Jan 16, 2014
ROCHESTER – In 2003, the Association for the Blind and Visually Impaired (ABVI)’s Contact Center embarked on it’s first national initiative when it was contracted by the U.S. Environmental Protection Agency (EPA) to provide information via hotline to concerned parents, companies, government agencies, and the general public about lead-based paint and lead poisoning.
Back then four people served as information specialists answering the calls.

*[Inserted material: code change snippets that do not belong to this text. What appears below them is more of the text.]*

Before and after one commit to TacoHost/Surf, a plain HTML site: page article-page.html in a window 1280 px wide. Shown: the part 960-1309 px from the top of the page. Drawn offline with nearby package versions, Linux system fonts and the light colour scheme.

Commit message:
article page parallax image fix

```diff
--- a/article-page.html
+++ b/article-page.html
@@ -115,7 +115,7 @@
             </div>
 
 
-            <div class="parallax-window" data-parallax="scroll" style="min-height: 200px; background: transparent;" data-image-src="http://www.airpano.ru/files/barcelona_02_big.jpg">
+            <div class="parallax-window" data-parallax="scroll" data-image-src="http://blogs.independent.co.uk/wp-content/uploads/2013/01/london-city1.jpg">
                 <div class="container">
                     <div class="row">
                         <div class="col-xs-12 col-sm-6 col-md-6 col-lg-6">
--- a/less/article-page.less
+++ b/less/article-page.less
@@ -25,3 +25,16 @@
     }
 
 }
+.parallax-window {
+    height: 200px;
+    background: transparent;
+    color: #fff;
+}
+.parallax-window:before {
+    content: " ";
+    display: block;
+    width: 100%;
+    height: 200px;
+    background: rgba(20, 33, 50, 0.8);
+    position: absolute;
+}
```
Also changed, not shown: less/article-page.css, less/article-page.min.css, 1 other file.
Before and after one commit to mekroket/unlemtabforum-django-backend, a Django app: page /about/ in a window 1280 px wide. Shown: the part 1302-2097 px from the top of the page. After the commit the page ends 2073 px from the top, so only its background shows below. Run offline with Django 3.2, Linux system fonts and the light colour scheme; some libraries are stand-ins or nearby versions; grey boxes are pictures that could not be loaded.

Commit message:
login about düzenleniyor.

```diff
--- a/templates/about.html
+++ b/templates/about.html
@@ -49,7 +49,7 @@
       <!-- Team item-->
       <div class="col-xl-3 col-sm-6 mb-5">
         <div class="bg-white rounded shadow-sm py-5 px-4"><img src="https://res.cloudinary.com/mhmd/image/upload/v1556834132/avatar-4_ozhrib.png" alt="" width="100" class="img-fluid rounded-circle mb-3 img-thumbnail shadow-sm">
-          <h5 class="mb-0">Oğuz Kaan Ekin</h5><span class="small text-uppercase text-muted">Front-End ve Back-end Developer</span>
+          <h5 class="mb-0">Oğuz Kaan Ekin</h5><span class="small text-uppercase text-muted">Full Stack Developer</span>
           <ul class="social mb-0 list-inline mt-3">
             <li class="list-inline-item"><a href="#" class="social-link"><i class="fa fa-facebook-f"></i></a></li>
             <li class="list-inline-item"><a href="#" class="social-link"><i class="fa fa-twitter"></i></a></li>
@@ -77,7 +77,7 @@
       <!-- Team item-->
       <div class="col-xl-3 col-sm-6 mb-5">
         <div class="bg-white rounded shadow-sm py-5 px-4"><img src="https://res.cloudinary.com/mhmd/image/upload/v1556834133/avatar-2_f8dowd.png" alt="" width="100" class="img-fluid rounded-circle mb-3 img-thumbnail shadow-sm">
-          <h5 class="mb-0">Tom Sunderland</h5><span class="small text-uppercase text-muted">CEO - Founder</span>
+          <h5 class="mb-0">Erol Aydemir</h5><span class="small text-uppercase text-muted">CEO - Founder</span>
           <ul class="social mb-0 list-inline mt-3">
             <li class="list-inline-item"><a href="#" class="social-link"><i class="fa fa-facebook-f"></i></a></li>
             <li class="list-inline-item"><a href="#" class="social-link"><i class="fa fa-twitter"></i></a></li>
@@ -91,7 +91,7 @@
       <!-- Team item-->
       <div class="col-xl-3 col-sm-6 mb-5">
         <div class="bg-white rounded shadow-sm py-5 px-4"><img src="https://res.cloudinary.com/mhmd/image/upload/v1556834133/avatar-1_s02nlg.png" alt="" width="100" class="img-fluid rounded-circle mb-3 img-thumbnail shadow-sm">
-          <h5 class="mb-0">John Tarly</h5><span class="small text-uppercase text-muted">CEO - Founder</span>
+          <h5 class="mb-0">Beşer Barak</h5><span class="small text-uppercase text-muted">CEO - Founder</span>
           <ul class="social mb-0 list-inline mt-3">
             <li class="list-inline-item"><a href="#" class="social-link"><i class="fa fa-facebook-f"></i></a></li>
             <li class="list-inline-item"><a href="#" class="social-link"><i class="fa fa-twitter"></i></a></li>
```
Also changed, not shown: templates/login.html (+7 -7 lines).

It was a learning experience, to say the least.
“There was no real way to know what to expect, or what we would encounter, when they called in. In fact, until we got a sense of what information the callers were looking for, we were literally flying by the seat of our pants,” said Michael Douglas, 57, who was one of those first four information specialists.
“This was new ground we were breaking,” said Michael. “Yes, the beginning stages were somewhat intense, but all in all, it has become a labor of love knowing that we are contributing to the safety and well being of children and adults throughout North America.”
Michael, who is legally blind as the result of a childhood illness, stuck out the initial trials and tribulations that accompany any start-up business unit by learning everything he could to answer all of the phone calls, emails, faxes and document requests coming into the hotline with the high level of customer service that ABVI has always prided itself on.
“If I was a concerned parent calling into the hotline because I thought my child’s health was in danger, I would want Michael to be the one talking to me. He is so kind and knowledgeable,” said Carrie Abbott, Contact Center Manager.
Michael has been a key player in why two other EPA hotline contracts were awarded to ABVI’s Contact Center. Due to his data entry accuracy and attention to details, in 2008 the EPA’s Toxic Substance Control Act line was added to the Contact Center. To provide the highest level of service to callers on this new line, Michael did all he could to learn about the subject matter of the hotline, which involves toxic substances, the dangers they pose, and the process for documenting, importing and exporting the substances.
A year later, Michael accepted the challenge of taking calls for the Federal Lead-Based Paint Program hotline. This hotline documents the certification of trainers, companies, and individuals in numerous jobs associated with lead paint removal and remediation. Michael took on this new responsibility while in the midst of increasing call volumes and extended hours to assist with new government renovation, repair, and paint regulations for lead-safe practices contractors needed to learn, follow, and obtain certification for.
“Michael has stepped outside of his comfort zone to assist training his colleagues to learn these EPA contracts. He has shared his knowledge of the vast federal EPA regulations, as well as passing on his exceptional customer service skills,” said Carrie.
2013 was also a special one for Michael, as he celebrated 10 years of service with ABVI.
“The reason I have stayed at ABVI for as long as I have is because the organization has made things available, as well as accessible, to empower me to do my job well,” said Michael.
His computer has been adapted with software that will enlarge items and reads things aloud that appear onscreen. He also utilizes a CCTV to view printed materials.
“I consider myself very blessed, and proud to be working for ABVI as a Contact Center representative,” said Michael.
One of the more amazing facts about Michael’s 10-year tenure with ABVI is that he has never called in sick. He attributes this achievement to his strong faith in God, trying to live a healthy and active lifestyle, and the example his father’s strong work ethic set for him.
“Michael is the kind of employee every manager hopes for – kind, reliable, conscientious, intelligent, excellent performer, and an absolute pleasure to work with and to know,” said Carrie.
As a result of his many contributions and accomplishment throughout his career with ABVI, the organization is pleased to recognize Michael Douglas as its 2014 Peter J. Salmon Employee of the Year.
About the Peter J. Salmon Award
As ABVI’s Peter J. Salmon Employee of the Year, Michael will accompany ABVI President and CEO Gidget Hopf to the National Industries for the Blind (NIB) National Conference and will be considered for the national award.
The award was established in 1968, and is named after the late Dr. Peter J. Salmon, one of the nation's outstanding advocates for people who are blind, who was instrumental in the passage of the original legislation that created the AbilityOne Program. Nominees must not only demonstrate successful on-the-job performance but also for other positive activities, both at work and in the community.
Todd Pipitone, APR
Public Relations Manager